Problem requirements:
Give back each line of the listing below that contains the string "Home".

Given information:
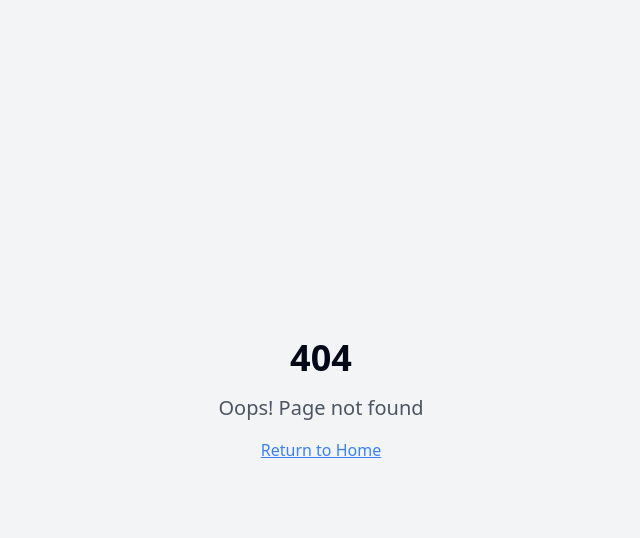
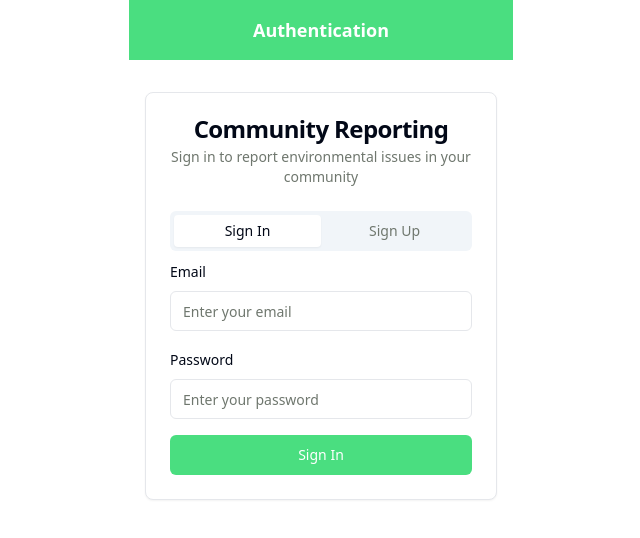
Before and after one commit to supduupa/sentinel-spotter-app-3356dfc5, a React (Vite) app: page /auth in a window 1280 px wide. Before the commit this address had no page. Shown: the top 538 px of the page, without its empty margins (319-959 px from the left). Built offline with nearby package versions, Linux system fonts and the light colour scheme.

Commit message:
Add Auth Pages
Added sign-in and login functionality to the application. This includes new routes and components for user authentication.

```diff
--- a/src/App.tsx
+++ b/src/App.tsx
@@ -3,23 +3,27 @@ import { Toaster as Sonner } from "@/components/ui/sonner";
 import { TooltipProvider } from "@/components/ui/tooltip";
 import { QueryClient, QueryClientProvider } from "@tanstack/react-query";
 import { BrowserRouter, Routes, Route } from "react-router-dom";
+import { AuthProvider } from "@/hooks/useAuth";
 import Home from "./pages/Home";
 import ReportForm from "./pages/ReportForm";
 import LocationTracker from "./pages/LocationTracker";
 import PhotoCapture from "./pages/PhotoCapture";
 import Confirmation from "./pages/Confirmation";
+import Auth from "./pages/Auth";
 import NotFound from "./pages/NotFound";
 
 const queryClient = new QueryClient();
 
 const App = () => (
   <QueryClientProvider client={queryClient}>
+    <AuthProvider>
       <TooltipProvider>
         <Toaster />
         <Sonner />
         <BrowserRouter>
           <Routes>
             <Route path="/" element={<Home />} />
+            <Route path="/auth" element={<Auth />} />
             <Route path="/report" element={<ReportForm />} />
             <Route path="/report/location" element={<LocationTracker />} />
             <Route path="/report/photos" element={<PhotoCapture />} />
@@ -29,6 +33,7 @@ const App = () => (
           </Routes>
         </BrowserRouter>
       </TooltipProvider>
+    </AuthProvider>
   </QueryClientProvider>
 );
 
--- /dev/null
+++ b/src/hooks/useAuth.tsx
@@ -0,0 +1,59 @@
+import { useState, useEffect, createContext, useContext } from "react";
+import { User, Session } from "@supabase/supabase-js";
+import { supabase } from "@/integrations/supabase/client";
+
+interface AuthContextType {
+  user: User | null;
+  session: Session | null;
+  loading: boolean;
+  signOut: () => Promise<void>;
+}
+
+const AuthContext = createContext<AuthContextType | undefined>(undefined);
+
+export const AuthProvider = ({ children }: { children: React.ReactNode }) => {
+  const [user, setUser] = useState<User | null>(null);
+  const [session, setSession] = useState<Session | null>(null);
+  const [loading, setLoading] = useState(true);
+
+  useEffect(() => {
+    // Set up auth state listener FIRST
+    const { data: { subscription } } = supabase.auth.onAuthStateChange(
+      (event, session) => {
+        setSession(session);
+        setUser(session?.user ?? null);
+        setLoading(false);
+      }
+    );
+
+    // THEN check for existing session
+    supabase.auth.getSession().then(({ data: { session } }) => {
+      setSession(session);
+      setUser(session?.user ?? null);
+      setLoading(false);
+    });
+
+    return () => subscription.unsubscribe();
+  }, []);
+
+  const signOut = async () => {
+    await supabase.auth.signOut();
+  };
+
+  const value = {
+    user,
+    session,
+    loading,
+    signOut,
+  };
+
+  return <AuthContext.Provider value={value}>{children}</AuthContext.Provider>;
+};
+
+export const useAuth = () => {
+  const context = useContext(AuthContext);
+  if (context === undefined) {
+    throw new Error("useAuth must be used within an AuthProvider");
+  }
+  return context;
+};
--- /dev/null
+++ b/src/pages/Auth.tsx
@@ -0,0 +1,206 @@
+import { useState, useEffect } from "react";
+import { Button } from "@/components/ui/button";
+import { Input } from "@/components/ui/input";
+import { Label } from "@/components/ui/label";
+import { Card, CardContent, CardDescription, CardHeader, CardTitle } from "@/components/ui/card";
+import { Tabs, TabsContent, TabsList, TabsTrigger } from "@/components/ui/tabs";
+import { useNavigate } from "react-router-dom";
+import { supabase } from "@/integrations/supabase/client";
+import { useToast } from "@/hooks/use-toast";
+import { HeaderBar } from "@/components/ui/header-bar";
+import { MobileContainer } from "@/components/ui/mobile-container";
+
+const Auth = () => {
+  const [email, setEmail] = useState("");
+  const [password, setPassword] = useState("");
+  const [loading, setLoading] = useState(false);
+  const navigate = useNavigate();
+  const { toast } = useToast();
+
+  useEffect(() => {
+    // Check if user is already logged in
+    const checkUser = async () => {
+      const { data: { session } } = await supabase.auth.getSession();
+      if (session) {
+        navigate("/");
+      }
+    };
+    checkUser();
+  }, [navigate]);
+
+  const handleSignUp = async (e: React.FormEvent) => {
+    e.preventDefault();
+    setLoading(true);
+
+    try {
+      const redirectUrl = `${window.location.origin}/`;
+
+      const { error } = await supabase.auth.signUp({
+        email,
+        password,
+        options: {
+          emailRedirectTo: redirectUrl
+        }
+      });
+
+      if (error) {
+        if (error.message.includes("already registered")) {
+          toast({
+            title: "Account already exists",
+            description: "Please try signing in instead.",
+            variant: "destructive",
+          });
+        } else {
+          toast({
+            title: "Sign up failed",
+            description: error.message,
+            variant: "destructive",
+          });
+        }
+      } else {
+        toast({
+          title: "Success!",
+          description: "Please check your email to confirm your account.",
+        });
+      }
+    } catch (error) {
+      toast({
+        title: "Error",
+        description: "An unexpected error occurred.",
+        variant: "destructive",
+      });
+    } finally {
+      setLoading(false);
+    }
+  };
+
+  const handleSignIn = async (e: React.FormEvent) => {
+    e.preventDefault();
+    setLoading(true);
+
+    try {
+      const { error } = await supabase.auth.signInWithPassword({
+        email,
+        password,
+      });
+
+      if (error) {
+        if (error.message.includes("Invalid login credentials")) {
+          toast({
+            title: "Invalid credentials",
+            description: "Please check your email and password.",
+            variant: "destructive",
+          });
+        } else {
+          toast({
+            title: "Sign in failed",
+            description: error.message,
+            variant: "destructive",
+          });
+        }
+      } else {
+        toast({
+          title: "Welcome back!",
+          description: "You have successfully signed in.",
+        });
+        navigate("/");
+      }
+    } catch (error) {
+      toast({
+        title: "Error",
+        description: "An unexpected error occurred.",
+        variant: "destructive",
+      });
+    } finally {
+      setLoading(false);
+    }
+  };
+
+  return (
+    <MobileContainer>
+      <HeaderBar title="Authentication" />
+
+      <div className="p-4 pt-8">
+        <Card>
+          <CardHeader className="text-center">
+            <CardTitle>Community Reporting</CardTitle>
+            <CardDescription>
+              Sign in to report environmental issues in your community
+            </CardDescription>
+          </CardHeader>
+          <CardContent>
+            <Tabs defaultValue="signin" className="w-full">
+              <TabsList className="grid w-full grid-cols-2">
+                <TabsTrigger value="signin">Sign In</TabsTrigger>
+                <TabsTrigger value="signup">Sign Up</TabsTrigger>
+              </TabsList>
+
+              <TabsContent value="signin">
+                <form onSubmit={handleSignIn} className="space-y-4">
+                  <div className="space-y-2">
+                    <Label htmlFor="email">Email</Label>
+                    <Input
+                      id="email"
+                      type="email"
+                      placeholder="Enter your email"
+                      value={email}
+                      onChange={(e) => setEmail(e.target.value)}
+                      required
+                    />
+                  </div>
+                  <div className="space-y-2">
+                    <Label htmlFor="password">Password</Label>
+                    <Input
+                      id="password"
+                      type="password"
+                      placeholder="Enter your password"
+                      value={password}
+                      onChange={(e) => setPassword(e.target.value)}
+                      required
+                    />
+                  </div>
+                  <Button type="submit" className="w-full" disabled={loading}>
+                    {loading ? "Signing in..." : "Sign In"}
+                  </Button>
+                </form>
+              </TabsContent>
+
+              <TabsContent value="signup">
+                <form onSubmit={handleSignUp} className="space-y-4">
+                  <div className="space-y-2">
+                    <Label htmlFor="signup-email">Email</Label>
+                    <Input
+                      id="signup-email"
+                      type="email"
+                      placeholder="Enter your email"
+                      value={email}
+                      onChange={(e) => setEmail(e.target.value)}
+                      required
+                    />
+                  </div>
+                  <div className="space-y-2">
+                    <Label htmlFor="signup-password">Password</Label>
+                    <Input
+                      id="signup-password"
+                      type="password"
+                      placeholder="Create a password"
+                      value={password}
+                      onChange={(e) => setPassword(e.target.value)}
+                      required
+                      minLength={6}
+                    />
+                  </div>
+                  <Button type="submit" className="w-full" disabled={loading}>
+                    {loading ? "Creating account..." : "Sign Up"}
+                  </Button>
+                </form>
+              </TabsContent>
+            </Tabs>
+          </CardContent>
+        </Card>
+      </div>
+    </MobileContainer>
+  );
+};
+
+export default Auth;
--- a/src/pages/Home.tsx
+++ b/src/pages/Home.tsx
@@ -2,10 +2,20 @@ import { Button } from "@/components/ui/button";
 import { HeaderBar } from "@/components/ui/header-bar";
 import { MobileContainer } from "@/components/ui/mobile-container";
 import { useNavigate } from "react-router-dom";
+import { useAuth } from "@/hooks/useAuth";
 import environmentalDamage from "@/assets/environmental-damage.jpg";
 
 const Home = () => {
   const navigate = useNavigate();
+  const { user, signOut } = useAuth();
+
+  const handleAuthAction = () => {
+    if (user) {
+      signOut();
+    } else {
+      navigate("/auth");
+    }
+  };
 
   return (
     <MobileContainer>
@@ -39,7 +49,7 @@ const Home = () => {
         </div>
 
         {/* Report Button */}
-        <div className="pt-8">
+        <div className="pt-8 space-y-3">
           <Button
             variant="mobile"
             className="w-full"
@@ -47,6 +57,21 @@ const Home = () => {
           >
             Report Galamsey
           </Button>
+
+          {/* Auth Button */}
+          <Button
+            variant="outline"
+            className="w-full"
+            onClick={handleAuthAction}
+          >
+            {user ? "Sign Out" : "Sign In"}
+          </Button>
+
+          {user && (
+            <p className="text-center text-sm text-muted-foreground">
+              Signed in as {user.email}
+            </p>
+          )}
         </div>
       </div>
     </MobileContainer>
```
Also changed, not shown: 1 other file (tests, documents, lock files or other folders). Lines whose indentation alone changed are shown as unchanged.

Task response:
 import Home from "./pages/Home";
             <Route path="/" element={<Home />} />
--- a/src/pages/Home.tsx
+++ b/src/pages/Home.tsx
 const Home = () => {
@@ -39,7 +49,7 @@ const Home = () => {
@@ -47,6 +57,21 @@ const Home = () => {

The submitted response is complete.